We got to see the basement of Mount Vernon, which is generally not part of the tours. Several of the bits from the movie were pointed out, so that was pretty cool.

From there, the tour took us to the ice house (boring, no photos) and then down to the “New Tomb” at Mount Vernon where we paid our respects


While at the bottom of the hill, we visited the slave memorial too.


Once we hoofed it back up the hill (good thing I’ve been working out!), we took a tour of the mansion


And then hung out for a bit admiring the truly amazing view of the Potomac River. George was considerate enough to put a full row of chairs under the high porch on the East side of the main house. Tigger took full advantage on the beautifully sunny day.


The view of the Potomac is incredible! It’s a very peaceful place now. I can completely understand why George Washington wanted to spend as much time there as possible.

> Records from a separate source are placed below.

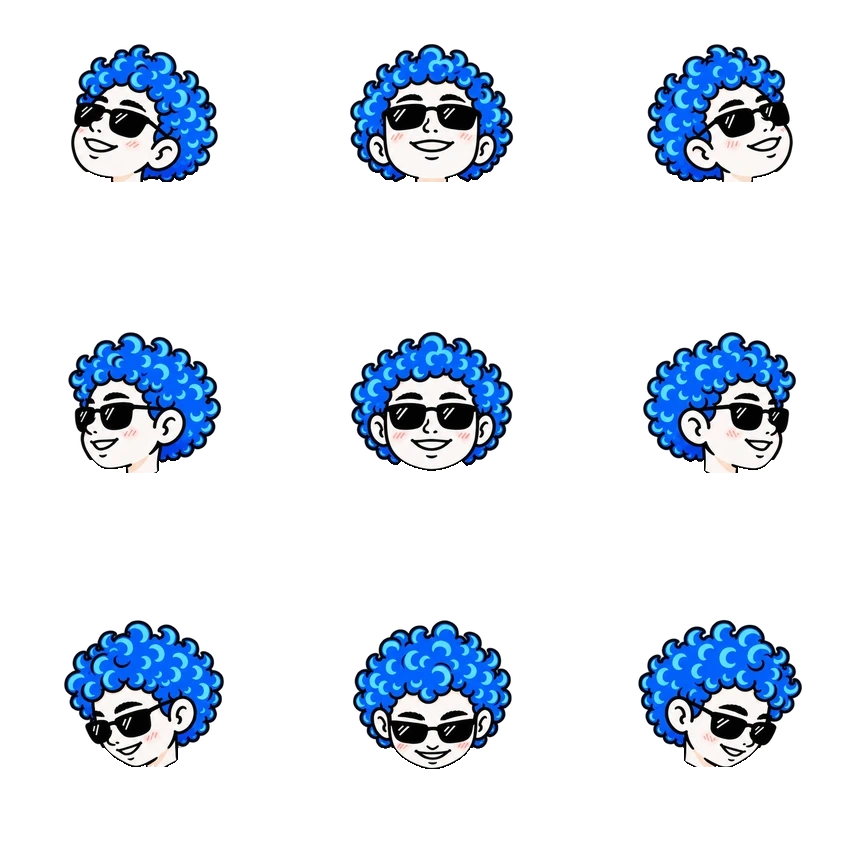
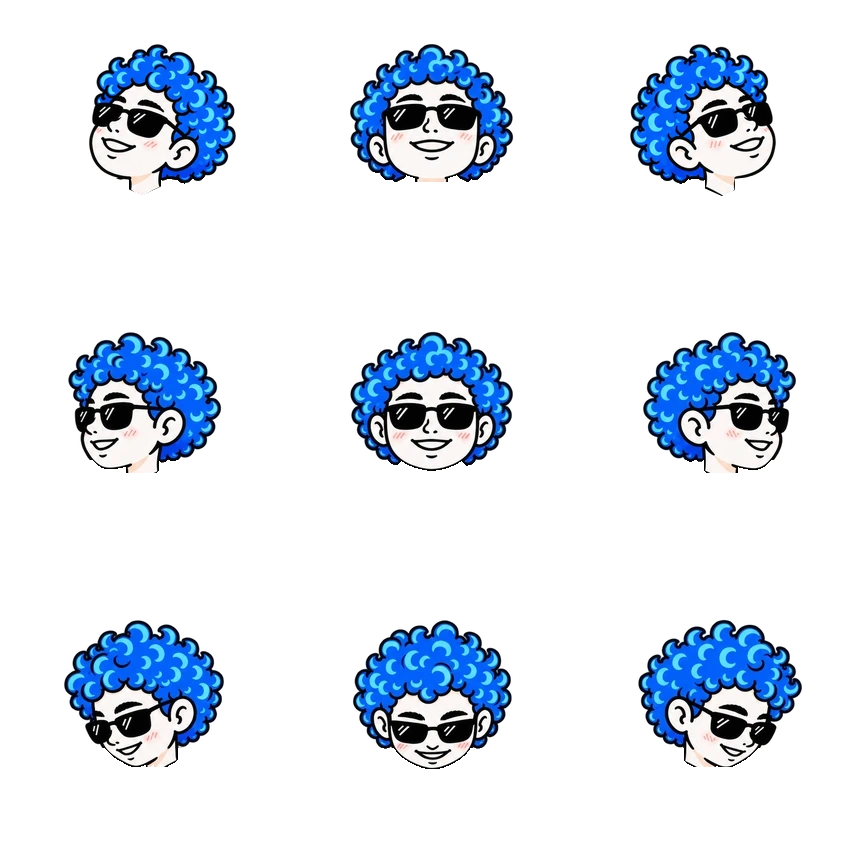
Align mascot upper diagonal turns at the collar

Changed region(s): [[0.7188, 0.0312, 0.9375, 0.2188], [0.0625, 0.0312, 0.2812, 0.2188]]

diff --git a/src/components/MoaazMascot.tsx b/src/components/MoaazMascot.tsx
@@ -3,7 +3,7 @@
 import { useEffect, useRef, useState } from 'react';
 import type { CSSProperties } from 'react';
 
-const directions = '/mascots/moaaz-head-directions.webp';
+const directions = '/mascots/moaaz-head-directions.webp?v=neck-aligned';
 const reactions = '/mascots/moaaz-head-reactions.webp';
 const hoodie = '/mascots/moaaz-hoodie-body.svg';
 const center = 4;

diff --git a/characters/moaaz/README.md b/characters/moaaz/README.md
@@ -10,7 +10,7 @@ The homepage uses the `page-mascot` React component through Astro, with click/ta
 
 ## Cream hoodie edition
 
-The two `moaaz-hoodie-*.webp` atlases in `public/mascots` retain the complete cream hoodie portraits. The site serves the corresponding `moaaz-head-*.webp` atlases above a single fixed `moaaz-hoodie-body.svg`. Its lower edge fades to transparency so the page texture shows through. Each atlas uses 288px square cells with a shared portrait baseline. Directions use the same 3×3 order as the original; the 4×4 reactions are in this row-major order:
+The two `moaaz-hoodie-*.webp` atlases in `public/mascots` retain the complete cream hoodie portraits. The site serves the corresponding `moaaz-head-*.webp` atlases above a single fixed `moaaz-hoodie-body.svg`. Its lower edge fades to transparency so the page texture shows through. Each atlas uses 288px square cells with a shared portrait baseline. The upper-left and upper-right frames are aligned at the neck to the same fixed collar, without scaling the heads or moving the shoulders. Directions use the same 3×3 order as the original; the 4×4 reactions are in this row-major order:
 
 1. Calm, cheerful, laughing, affectionate
 2. Surprised, starstruck, bashful, skeptical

Tuesday, March 02, 2010

Here and There

First, a little housekeeping. I finished my Northman Mittens on Friday night, so I’m meadal-worthy. Yay! I also finished my Alexis vest. Posts on both of those projects will be coming along before long.

Meanwhile, back at the ranch, Hubster and I are not at the “ranch!” We left on Sunday morning bright and early and drove to Annapolis, Md., where a good friend gave the Hubster and I a tour of the Yard at the United States Naval Academy.

Loretta took us to Bancroft Hall, where RT just about tired himself out walking all over Memorial Hall.


We checked out the cool cannons just outside of Bancroft


Tigger got up close and personal with Tecumseh


We then wandered over to the Academy chapel


And then down to the crypt of John Paul Jones. No pictures from the interior of the chapel or JPJ’s crypt.

After the tour, we found a friendly bar-with-food in Annapolis and the three of us enjoyed the Gold Medal hockey game. The Hubster and I then headed south of the District to spend the night in Alexandria to make Monday’s plan a little easier to execute. We’ll be back with that story tomorrow!